▸ Information
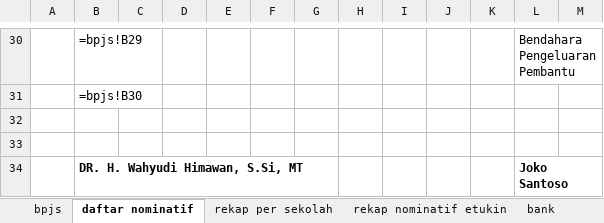
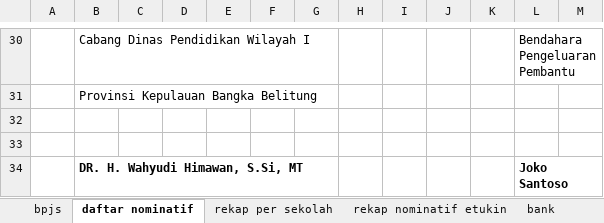
Before and after one commit to batupenyu/AppTPP, an Excel workbook: _usulan_tpp_smkn1_koba/PPPK/TPP P3K.xlsm, sheet daftar nominatif, drawn as a sheet; only a part is shown, gaps mark what is left out; values as stored, in another font and other column widths than the file's, no borders; formulas without a stored value are shown as written; the diff covers the shown part only; the diff names each change by its address in the sheet, - before the commit and + after, or states it on an @@ line.

```diff
--- a/_usulan_tpp_smkn1_koba/PPPK/TPP P3K.xlsm (sheet daftar nominatif)
+++ b/_usulan_tpp_smkn1_koba/PPPK/TPP P3K.xlsm (sheet daftar nominatif)
-B30: =bpjs!B29
+B30: Cabang Dinas Pendidikan Wilayah I
-B31: =bpjs!B30
+B31: Provinsi Kepulauan Bangka Belitung
```
Also changed, not shown: 16 added rows, 16 removed rows and 3 edited cells elsewhere in this sheet, sheet bpjs, sheet template, sheet bank, sheet rekap nominatif etukin, sheet rekap per sekolah, sheet rekap_tpp, 1 more sheet, charts or pictures, _usulan_tpp_smkn1_koba/PNS/TPP PNS.xlsm, 1 other file.
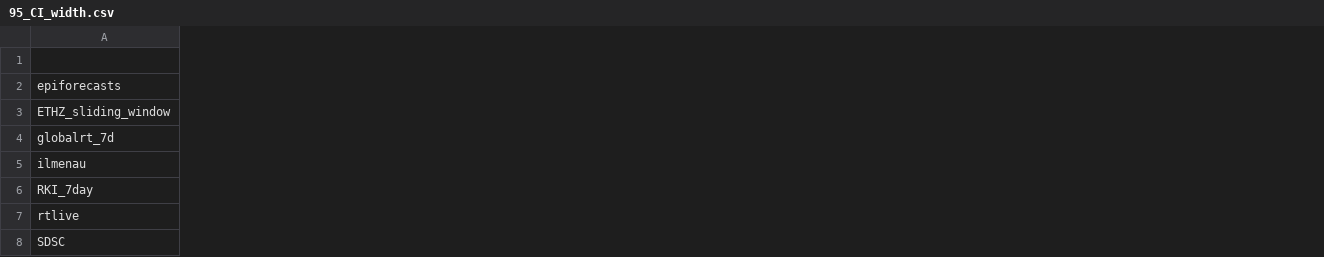
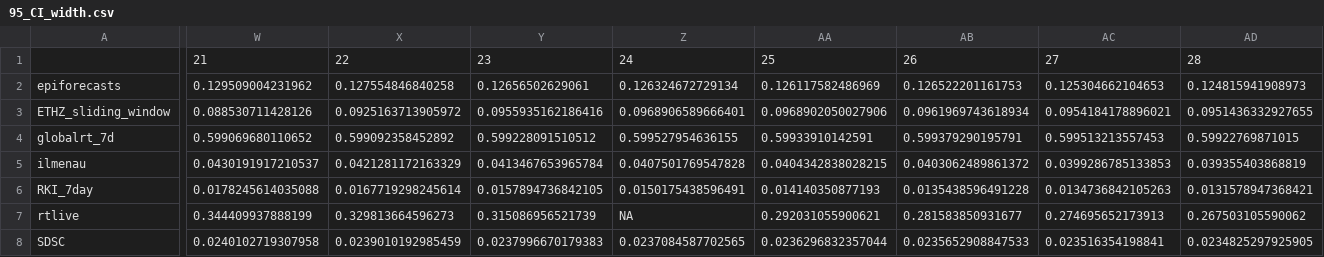
Before and after one commit to ElisabethBrockhaus/Rt_estimate_reconstruction, a CSV file: otherFiles/consistence_measures/70/95_CI_width.csv, drawn as a sheet; only a part is shown, gaps mark what is left out; the diff covers the shown part only; the diff names each change by its address in the sheet, - before the commit and + after, or states it on an @@ line.

```diff
--- a/otherFiles/consistence_measures/70/95_CI_width.csv
+++ b/otherFiles/consistence_measures/70/95_CI_width.csv
+column W, rows 1-8: 21 | 0.129509004231962 | 0.088530711428126 | 0.599069680110652 | 0.0430191917210537 | 0.0178245614035088 | 0.344409937888199 | 0.0240102719307958
+column X, rows 1-8: 22 | 0.127554846840258 | 0.0925163713905972 | 0.599092358452892 | 0.0421281172163329 | 0.0167719298245614 | 0.329813664596273 | 0.0239010192985459
+column Y, rows 1-8: 23 | 0.12656502629061 | 0.0955935162186416 | 0.599228091510512 | 0.0413467653965784 | 0.0157894736842105 | 0.315086956521739 | 0.0237996670179383
+column Z, rows 1-8: 24 | 0.126324672729134 | 0.0968906589666401 | 0.599527954636155 | 0.0407501769547828 | 0.0150175438596491 | NA | 0.0237084587702565
+column AA, rows 1-8: 25 | 0.126117582486969 | 0.0968902050027906 | 0.59933910142591 | 0.0404342838028215 | 0.014140350877193 | 0.292031055900621 | 0.0236296832357044
+column AB, rows 1-8: 26 | 0.126522201161753 | 0.0961969743618934 | 0.599379290195791 | 0.0403062489861372 | 0.0135438596491228 | 0.281583850931677 | 0.0235652908847533
+column AC, rows 1-8: 27 | 0.125304662104653 | 0.0954184178896021 | 0.599513213557453 | 0.0399286785133853 | 0.0134736842105263 | 0.274695652173913 | 0.023516354198841
+column AD, rows 1-8: 28 | 0.124815941908973 | 0.0951436332927655 | 0.59922769871015 | 0.039355403868819 | 0.0131578947368421 | 0.267503105590062 | 0.0234825297925905
```
Also changed, not shown: 6 added columns and 28 edited cells elsewhere in this file, otherFiles/consistence_measures/70/95_CI_coverage.csv, otherFiles/consistence_measures/70/abs_diff_to_final.csv, 6 other files.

▸ Required work
In the reply, every line of the material above is to be reproduced verbatim, and the images are to be left out.

▸ Your response
Before and after one commit to batupenyu/AppTPP, an Excel workbook: _usulan_tpp_smkn1_koba/PPPK/TPP P3K.xlsm, sheet daftar nominatif, drawn as a sheet; only a part is shown, gaps mark what is left out; values as stored, in another font and other column widths than the file's, no borders; formulas without a stored value are shown as written; the diff covers the shown part only; the diff names each change by its address in the sheet, - before the commit and + after, or states it on an @@ line.

```diff
--- a/_usulan_tpp_smkn1_koba/PPPK/TPP P3K.xlsm (sheet daftar nominatif)
+++ b/_usulan_tpp_smkn1_koba/PPPK/TPP P3K.xlsm (sheet daftar nominatif)
-B30: =bpjs!B29
+B30: Cabang Dinas Pendidikan Wilayah I
-B31: =bpjs!B30
+B31: Provinsi Kepulauan Bangka Belitung
```
Also changed, not shown: 16 added rows, 16 removed rows and 3 edited cells elsewhere in this sheet, sheet bpjs, sheet template, sheet bank, sheet rekap nominatif etukin, sheet rekap per sekolah, sheet rekap_tpp, 1 more sheet, charts or pictures, _usulan_tpp_smkn1_koba/PNS/TPP PNS.xlsm, 1 other file.
Before and after one commit to ElisabethBrockhaus/Rt_estimate_reconstruction, a CSV file: otherFiles/consistence_measures/70/95_CI_width.csv, drawn as a sheet; only a part is shown, gaps mark what is left out; the diff covers the shown part only; the diff names each change by its address in the sheet, - before the commit and + after, or states it on an @@ line.

```diff
--- a/otherFiles/consistence_measures/70/95_CI_width.csv
+++ b/otherFiles/consistence_measures/70/95_CI_width.csv
+column W, rows 1-8: 21 | 0.129509004231962 | 0.088530711428126 | 0.599069680110652 | 0.0430191917210537 | 0.0178245614035088 | 0.344409937888199 | 0.0240102719307958
+column X, rows 1-8: 22 | 0.127554846840258 | 0.0925163713905972 | 0.599092358452892 | 0.0421281172163329 | 0.0167719298245614 | 0.329813664596273 | 0.0239010192985459
+column Y, rows 1-8: 23 | 0.12656502629061 | 0.0955935162186416 | 0.599228091510512 | 0.0413467653965784 | 0.0157894736842105 | 0.315086956521739 | 0.0237996670179383
+column Z, rows 1-8: 24 | 0.126324672729134 | 0.0968906589666401 | 0.599527954636155 | 0.0407501769547828 | 0.0150175438596491 | NA | 0.0237084587702565
+column AA, rows 1-8: 25 | 0.126117582486969 | 0.0968902050027906 | 0.59933910142591 | 0.0404342838028215 | 0.014140350877193 | 0.292031055900621 | 0.0236296832357044
+column AB, rows 1-8: 26 | 0.126522201161753 | 0.0961969743618934 | 0.599379290195791 | 0.0403062489861372 | 0.0135438596491228 | 0.281583850931677 | 0.0235652908847533
+column AC, rows 1-8: 27 | 0.125304662104653 | 0.0954184178896021 | 0.599513213557453 | 0.0399286785133853 | 0.0134736842105263 | 0.274695652173913 | 0.023516354198841
+column AD, rows 1-8: 28 | 0.124815941908973 | 0.0951436332927655 | 0.59922769871015 | 0.039355403868819 | 0.0131578947368421 | 0.267503105590062 | 0.0234825297925905
```
Also changed, not shown: 6 added columns and 28 edited cells elsewhere in this file, otherFiles/consistence_measures/70/95_CI_coverage.csv, otherFiles/consistence_measures/70/abs_diff_to_final.csv, 6 other files.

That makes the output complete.